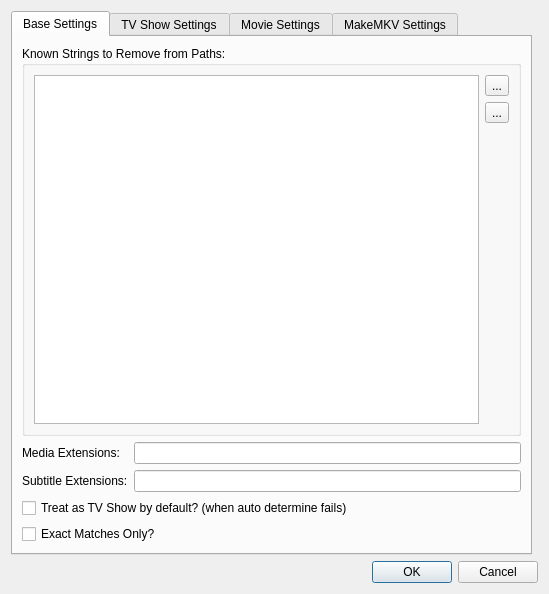
The window that UI/Preferences.ui (towel42-com/MediaManager) describes before a commit, drawn with Qt 5.
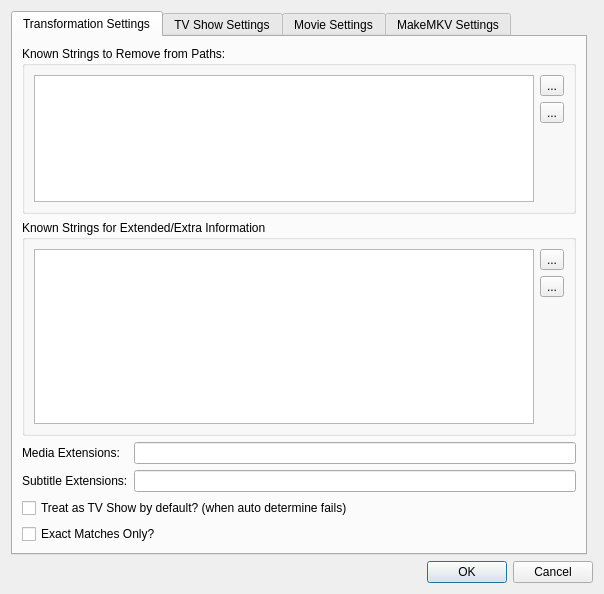
The same window after the commit. The open tabs and pages were chosen to show the change. Icons and pictures are not drawn. Custom widgets are drawn as their Qt base class.

Commit message: Support for determining extra info from filename

```diff
--- a/UI/Preferences.ui
+++ b/UI/Preferences.ui
@@ -6,7 +6,7 @@
    <rect>
     <x>0</x>
     <y>0</y>
-    <width>549</width>
+    <width>604</width>
     <height>594</height>
    </rect>
   </property>
@@ -31,24 +31,47 @@
      </property>
      <widget class="QWidget" name="tab">
       <attribute name="title">
-       <string>Base Settings</string>
+       <string>Transformation Settings</string>
       </attribute>
-      <layout class="QGridLayout" name="gridLayout_3">
+      <layout class="QGridLayout" name="gridLayout_7">
+       <item row="4" column="2">
+        <widget class="QLineEdit" name="subtitleExtensions"/>
+       </item>
        <item row="3" column="0" colspan="2">
+        <widget class="QLabel" name="label_5">
+         <property name="text">
+          <string>Media Extensions:</string>
+         </property>
+        </widget>
+       </item>
+       <item row="5" column="0" colspan="3">
         <widget class="QCheckBox" name="treatAsTVShowByDefault">
          <property name="text">
           <string>Treat as TV Show by default? (when auto determine fails)</string>
          </property>
         </widget>
        </item>
-       <item row="4" column="0" colspan="2">
+       <item row="3" column="2">
+        <widget class="QLineEdit" name="mediaExtensions">
+         <property name="sizePolicy">
+          <sizepolicy hsizetype="Expanding" vsizetype="Fixed">
+           <horstretch>0</horstretch>
+           <verstretch>0</verstretch>
+          </sizepolicy>
+         </property>
+         <property name="text">
+          <string/>
+         </property>
+        </widget>
+       </item>
+       <item row="6" column="0" colspan="3">
         <widget class="QCheckBox" name="exactMatchesOnly">
          <property name="text">
           <string>Exact Matches Only?</string>
          </property>
         </widget>
        </item>
-       <item row="0" column="0" colspan="2">
+       <item row="0" column="0" rowspan="2" colspan="3">
         <widget class="QGroupBox" name="groupBox">
          <property name="title">
           <string>Known Strings to Remove from Paths:</string>
@@ -95,35 +118,59 @@
          </layout>
         </widget>
        </item>
-       <item row="1" column="1">
-        <widget class="QLineEdit" name="mediaExtensions">
-         <property name="sizePolicy">
-          <sizepolicy hsizetype="Expanding" vsizetype="Fixed">
-           <horstretch>0</horstretch>
-           <verstretch>0</verstretch>
-          </sizepolicy>
-         </property>
-         <property name="text">
-          <string/>
-         </property>
-        </widget>
-       </item>
-       <item row="1" column="0">
-        <widget class="QLabel" name="label_5">
-         <property name="text">
-          <string>Media Extensions:</string>
-         </property>
-        </widget>
-       </item>
-       <item row="2" column="0">
+       <item row="4" column="0" colspan="2">
         <widget class="QLabel" name="label_2">
          <property name="text">
           <string>Subtitle Extensions:</string>
          </property>
         </widget>
        </item>
-       <item row="2" column="1">
-        <widget class="QLineEdit" name="subtitleExtensions"/>
+       <item row="2" column="0" colspan="3">
+        <widget class="QGroupBox" name="groupBox_2">
+         <property name="title">
+          <string>Known Strings for Extended/Extra Information</string>
+         </property>
+         <layout class="QGridLayout" name="gridLayout_3">
+          <item row="0" column="1">
+           <widget class="QToolButton" name="btnAddExtraString">
+            <property name="text">
+             <string>...</string>
+            </property>
+            <property name="icon">
+             <iconset resource="application.qrc">
+              <normaloff>:/resources/add.png</normaloff>:/resources/add.png</iconset>
+            </property>
+           </widget>
+          </item>
+          <item row="1" column="1">
+           <widget class="QToolButton" name="btnDelExtraString">
+            <property name="text">
+             <string>...</string>
+            </property>
+            <property name="icon">
+             <iconset resource="application.qrc">
+              <normaloff>:/resources/delete.png</normaloff>:/resources/delete.png</iconset>
+            </property>
+           </widget>
+          </item>
+          <item row="2" column="1">
+           <spacer name="verticalSpacer_5">
+            <property name="orientation">
+             <enum>Qt::Vertical</enum>
+            </property>
+            <property name="sizeHint" stdset="0">
+             <size>
+              <width>20</width>
+              <height>174</height>
+             </size>
+            </property>
+           </spacer>
+          </item>
+          <item row="0" column="0" rowspan="3">
+           <widget class="QListView" name="knownExtraStrings"/>
+          </item>
+         </layout>
+        </widget>
        </item>
       </layout>
      </widget>
```
Left out of the diff: 13 changed lines with no effect on the pictures. The commit also changes 4 other files.
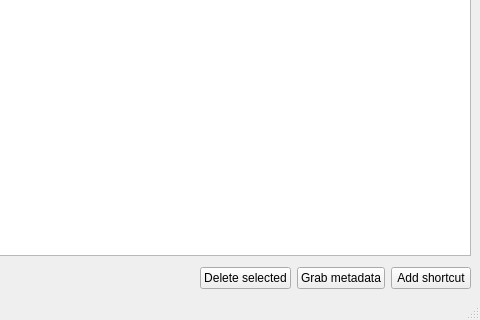
This is ui/main_window.ui in OmarQurashi868/shortyQt as Qt 5 draws it before an edit; both pictures show x 159 to 639 and y 140 to 460 of the 639 by 460 pixel window. The edited form follows.
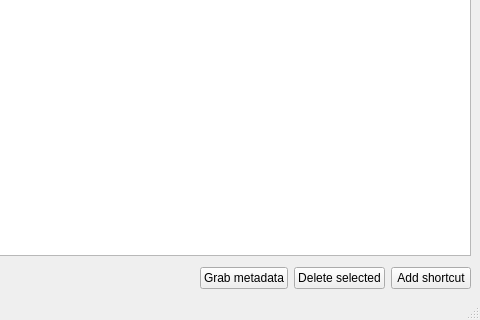
This is the edited form.

Commit message: button swap + status update

```diff
--- a/ui/main_window.ui
+++ b/ui/main_window.ui
@@ -41,16 +41,16 @@
        </spacer>
       </item>
       <item>
-       <widget class="QPushButton" name="deleteButton">
+       <widget class="QPushButton" name="metadataButton">
         <property name="text">
-         <string>Delete selected</string>
+         <string>Grab metadata</string>
         </property>
        </widget>
       </item>
       <item>
-       <widget class="QPushButton" name="metadataButton">
+       <widget class="QPushButton" name="deleteButton">
         <property name="text">
-         <string>Grab metadata</string>
+         <string>Delete selected</string>
         </property>
        </widget>
       </item>
```
The commit also changes 1 other file.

####

◆ Exercise ◆
For the word "hsizetype", count the lines in the records that contain it. Give the number and no other words.

◆ Answer ◆
2